Premiered at the BFI London Film Festival in 2011, Miles Mander’s 1928 silent melodrama The First Born finally arrived in Edinburgh tonight at the Filmhouse.
Introduced and accompanied by composer Stephen Horne, whose new score debuted with this newly restored version of the film back in October, The First Born tells of the sex lives of the rich and famous, with philandering MPs and their wives getting up to mischief behind closed doors. Nothing’s changed there then.
Written by Mrs Alfred Hitchcock, Alma Reville, Horne explained that the BFI Bryony Dixon stumbled upon the film a decade ago while researching Reville’s work, only to discover a forgotten classic.
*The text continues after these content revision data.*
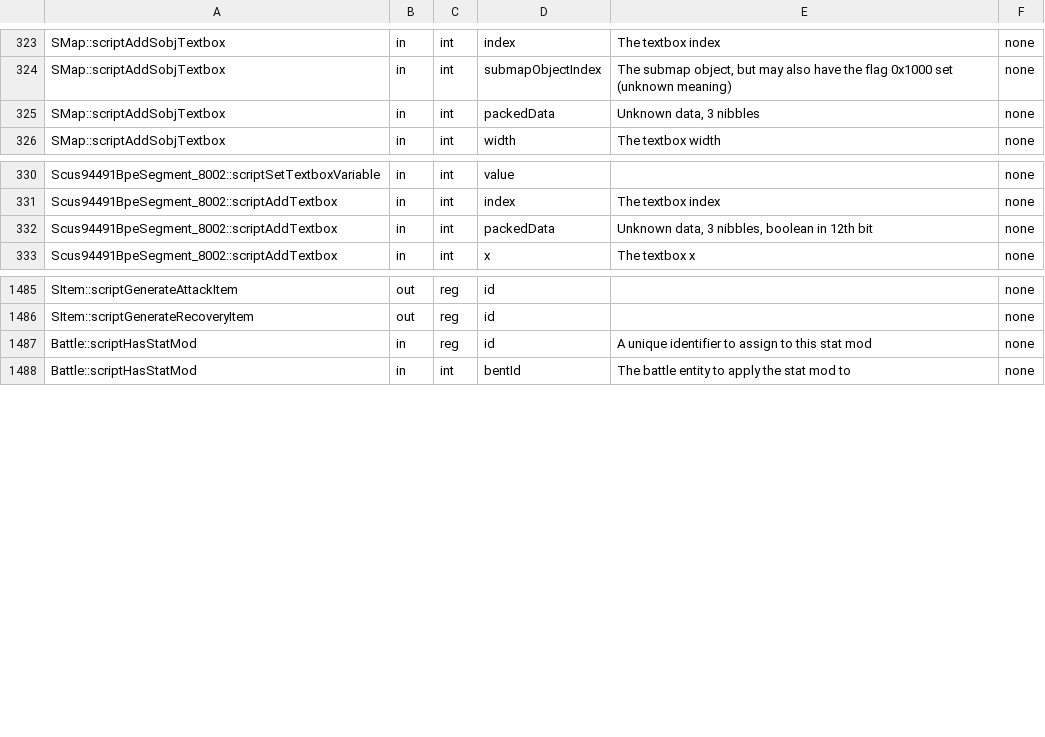
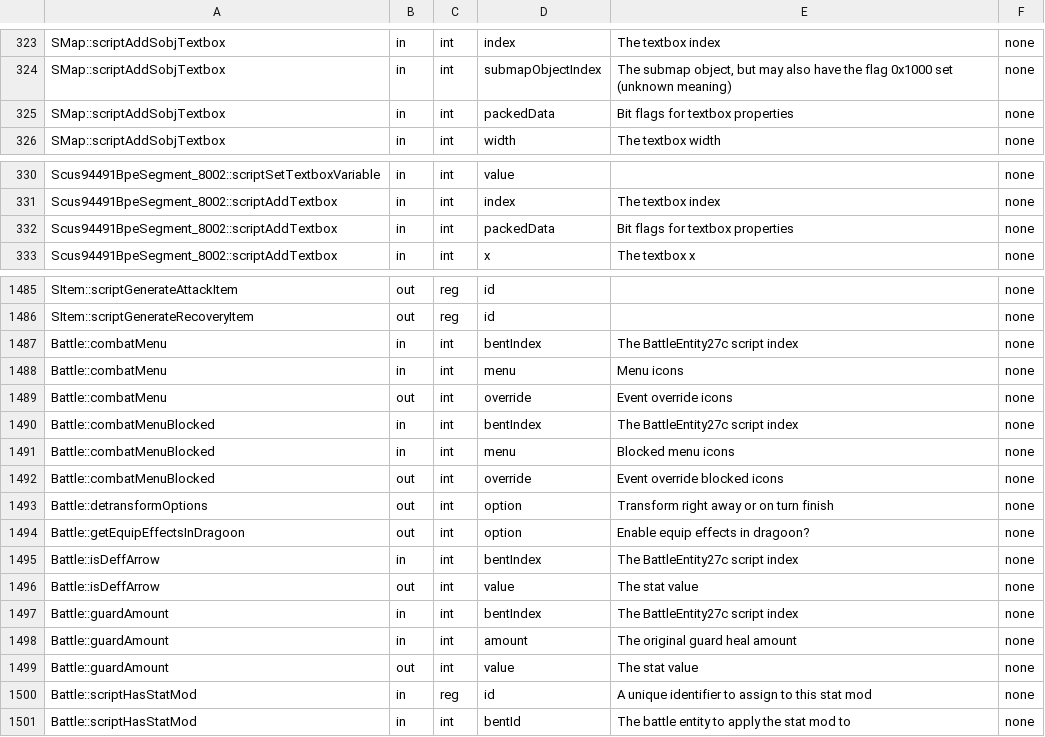
Before and after one commit to Legend-of-Dragoon-Modding/Severed-Chains, a CSV file: patches/meta/params.csv, drawn as a sheet; only a part is shown, gaps mark what is left out.

Commit message:
Player combat script events and config closes #2300

```diff
--- a/patches/meta/params.csv
+++ b/patches/meta/params.csv
@@ -324,3 +324,3 @@
 "SMap::scriptAddSobjTextbox","in","int","submapObjectIndex","The submap object, but may also have the flag 0x1000 set (unknown meaning)","none"
-"SMap::scriptAddSobjTextbox","in","int","packedData","Unknown data, 3 nibbles","none"
+"SMap::scriptAddSobjTextbox","in","int","packedData","Bit flags for textbox properties","none"
 "SMap::scriptAddSobjTextbox","in","int","width","The textbox width","none"
@@ -331,3 +331,3 @@
 "Scus94491BpeSegment_8002::scriptAddTextbox","in","int","index","The textbox index","none"
-"Scus94491BpeSegment_8002::scriptAddTextbox","in","int","packedData","Unknown data, 3 nibbles, boolean in 12th bit","none"
+"Scus94491BpeSegment_8002::scriptAddTextbox","in","int","packedData","Bit flags for textbox properties","none"
 "Scus94491BpeSegment_8002::scriptAddTextbox","in","int","x","The textbox x","none"
@@ -1486,2 +1486,15 @@
 "SItem::scriptGenerateRecoveryItem","out","reg","id","","none"
+"Battle::combatMenu","in","int","bentIndex","The BattleEntity27c script index","none"
+"Battle::combatMenu","in","int","menu","Menu icons","none"
+"Battle::combatMenu","out","int","override","Event override icons","none"
+"Battle::combatMenuBlocked","in","int","bentIndex","The BattleEntity27c script index","none"
+"Battle::combatMenuBlocked","in","int","menu","Blocked menu icons","none"
+"Battle::combatMenuBlocked","out","int","override","Event override blocked icons","none"
+"Battle::detransformOptions","out","int","option","Transform right away or on turn finish","none"
+"Battle::getEquipEffectsInDragoon","out","int","option","Enable equip effects in dragoon?","none"
+"Battle::isDeffArrow","in","int","bentIndex","The BattleEntity27c script index","none"
+"Battle::isDeffArrow","out","int","value","The stat value","none"
+"Battle::guardAmount","in","int","bentIndex","The BattleEntity27c script index","none"
+"Battle::guardAmount","in","int","amount","The original guard heal amount","none"
+"Battle::guardAmount","out","int","value","The stat value","none"
 "Battle::scriptHasStatMod","in","reg","id","A unique identifier to assign to this stat mod","none"
```
Also changed, not shown: patches/meta/descriptions.csv, 10 other files.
Now spruced up and returned to the big screen, the film sees Mander, who also stars as the caddish Hugo Boycott, wringing every ounce of drama from the script. The stunning Madeleine Carroll co-stars as Boycott’s equally scheming wife.
It’s relatively fast-paced and there’s some terrific direction from Mander, who gets up close with the camera and tries out some innovative angles throughout, including an impressive point of view shot that was partly the reason Dixon went ahead with the restoration.
Although the event seemed to go somewhat unheralded by the Filmhouse’s PR team – the screening was moved from the large Screen One into the smaller Screen Three – it was nevertheless a success with the near-capacity audience and I’d recommend seeing The First Born if it comes to a cinema near you.